Although Eppstein feels the comic book industry may be heading toward the same turning point that the music industry was at ten years ago – ‘How do you continue to produce comics and make money in a digital society?’ – he thinks the future for Columbus is bright.

“For Columbus in particular, you know… All of the pieces are here and the sky is the limit,” he says. “There are a lot of talented people here who will go as far as the community support carries them. If local comics catch on as a source of local pride like it has for things like football, local music and local food have, things are going to be really cool. I think the average citizen in Columbus is open to the idea of having something new to brag on, so it’s up to creators like me, institutions like SPACE and the Billy Ireland Cartoon Library, vendors (beyond the conventional comic shops) and the local media to make it happen.”

With this exhibit, Eppstein hopes that some of the mystification of comic book creation will be revealed to the casual observer.

“Comic books are made by men and women from all social backgrounds and strata, not just pasty 40-something white guys like me,” he says. “Ohio plays a significant role in the history of cartooning and comic books.
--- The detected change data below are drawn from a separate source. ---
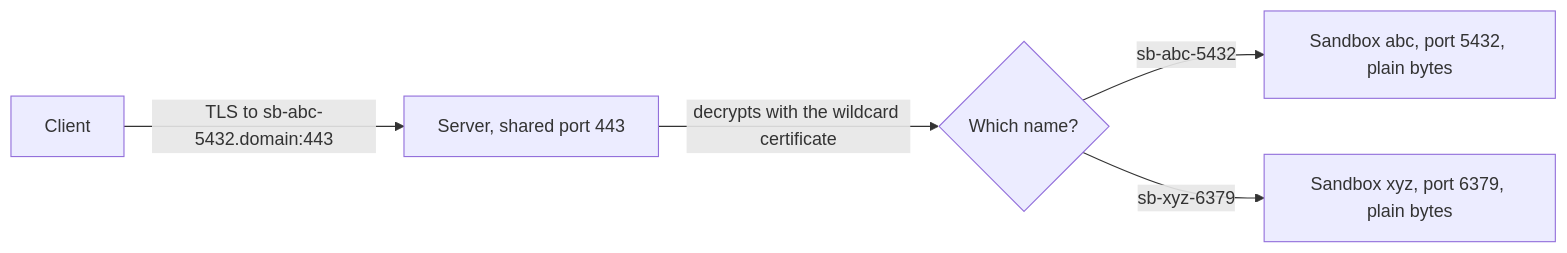
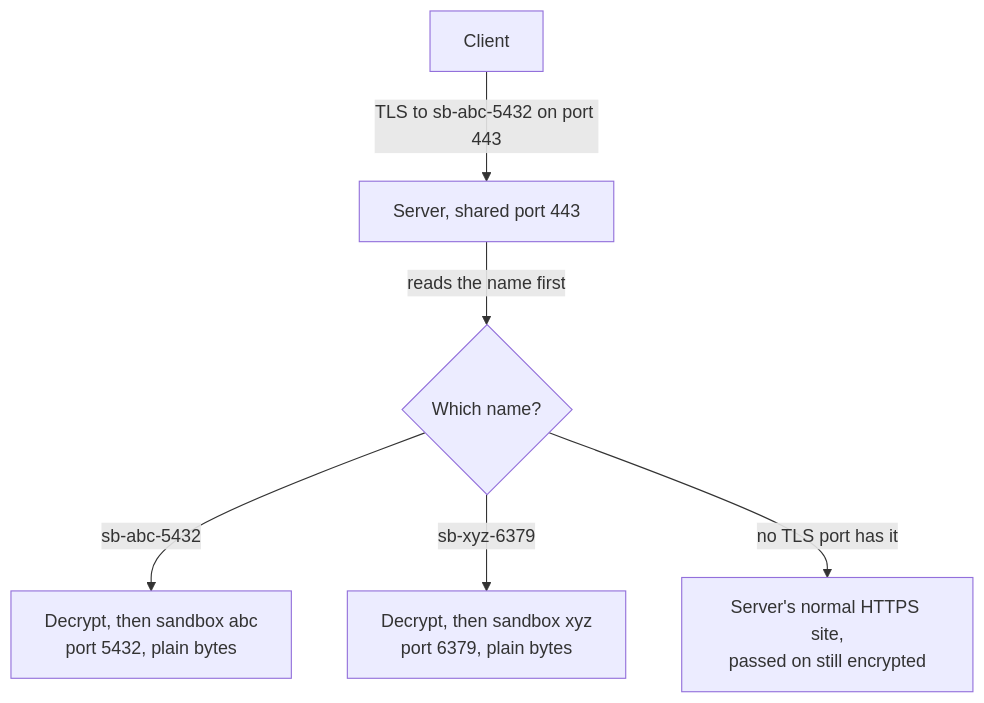
One commit to aerol-ai/microvm changed the fourth of 5 diagrams in docs/src/content/docs/tcp-vs-tls-ports.mdx. Above: the diagram before and after it, drawn with Mermaid. The commit also changed other lines of this file and 28 other files, not shown here.

First line of the commit message:
docs: enhance enterprise documentation and introduce diagram zoom feature

````diff
--- a/docs/src/content/docs/tcp-vs-tls-ports.mdx
+++ b/docs/src/content/docs/tcp-vs-tls-ports.mdx
@@ -41,7 +85,8 @@
 ```mermaid
-flowchart LR
-    C["Client"] -->|"TLS to sb-abc-5432.domain:443"| E["Server, shared port 443"]
-    E -->|"decrypts with the wildcard certificate"| R{"Which name?"}
-    R -->|"sb-abc-5432"| A["Sandbox abc, port 5432, plain bytes"]
-    R -->|"sb-xyz-6379"| B["Sandbox xyz, port 6379, plain bytes"]
+flowchart TB
+    C["Client"] -- "TLS to sb-abc-5432 on port 443" --> E["Server, shared port 443"]
+    E -- "reads the name first" --> R{"Which name?"}
+    R -- "sb-abc-5432" --> A["Decrypt, then sandbox abc<br/>port 5432, plain bytes"]
+    R -- "sb-xyz-6379" --> B["Decrypt, then sandbox xyz<br/>port 6379, plain bytes"]
+    R -- "no TLS port has it" --> H["Server's normal HTTPS site,<br/>passed on still encrypted"]
 ```
````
SPACE is one of the “go-to” events in the country for indie creators every year and the Billy Ireland Cartoon Library is the largest collection of cartooned material in the world.”

The presentations (all taking place at the Ohio Art League) scheduled to answer some of the issues and show the past, present and future of cartooning in Ohio include:

History of Columbus Comics
Saturday February 9th at 4:00pm
Did the Columbus Comic Creator and Cartooning scene spring up overnight? Absolutely not! It’s been here for years. Join Caitlin McGurk, engagement coordinator for Ohio State University’s Billy Ireland Library of Cartoon History (and notable cartoonist in her own right!) as she presents visitors with the facts about the History of Comics in Columbus!

Diversity Among Columbus Comics Creators
Saturday February 16th at 4:00pm
The general public expectations of what a comic book creator looks like and comes from generally falls somewhere between Harvey Pekar and the Simpsons’ “Comic Book Guy.” Victor Dandridge (Vantage Inhouse Productions) defies that stereotype and will lead a panel discussion about diversity among other local artists who break that mold.

Journalism as a basis for creating Comics and Graphic Novels
Friday February 22nd at 7:00pm
2012 was a banner year for Ohio State University Alum Derf Backderf, whose “My Friend Dahmer” graphic novel wowed literary and comic book critics alike. “My Friend Dahmer” is written in a unique fashion, drawing upon Derf’s background in journalism, lending authenticity and depth to the project that a memoir alone could never achieve. Join Derf as he shares techniques for bringing journalism to writing comics and graphic novels.

The Local Comics Pop Up Shop and Creative Process Exhibit will take place at the Ohio Art League Gallery at 1552 North High Street, Columbus on February 7th to February 23rd. Admission is Free. For more information, visit www.oal.org.

The Small Press and Alternative Comics Expo, or SPACE, will take place Saturday April 13 and Sunday April 14, 2013 at the Ramada Plaza Hotel and Conference Center, 4900 Sinclair Road, Columbus, Ohio 43229. For more information, visit backporchcomics.com.

To find out more about Nix Comics, visit www.nixcomics.com.

Bonus preview video! Video by Andrew Ina with Music by Shawn Tegtmeier.

Ohio Art League – Local Comics Pop-Up Store and Creation Process Exhibit from Andrew Ina on Vimeo.

Print Friendly

Tags:

Want to comment?

Login or register first.

Lost your password?

art categories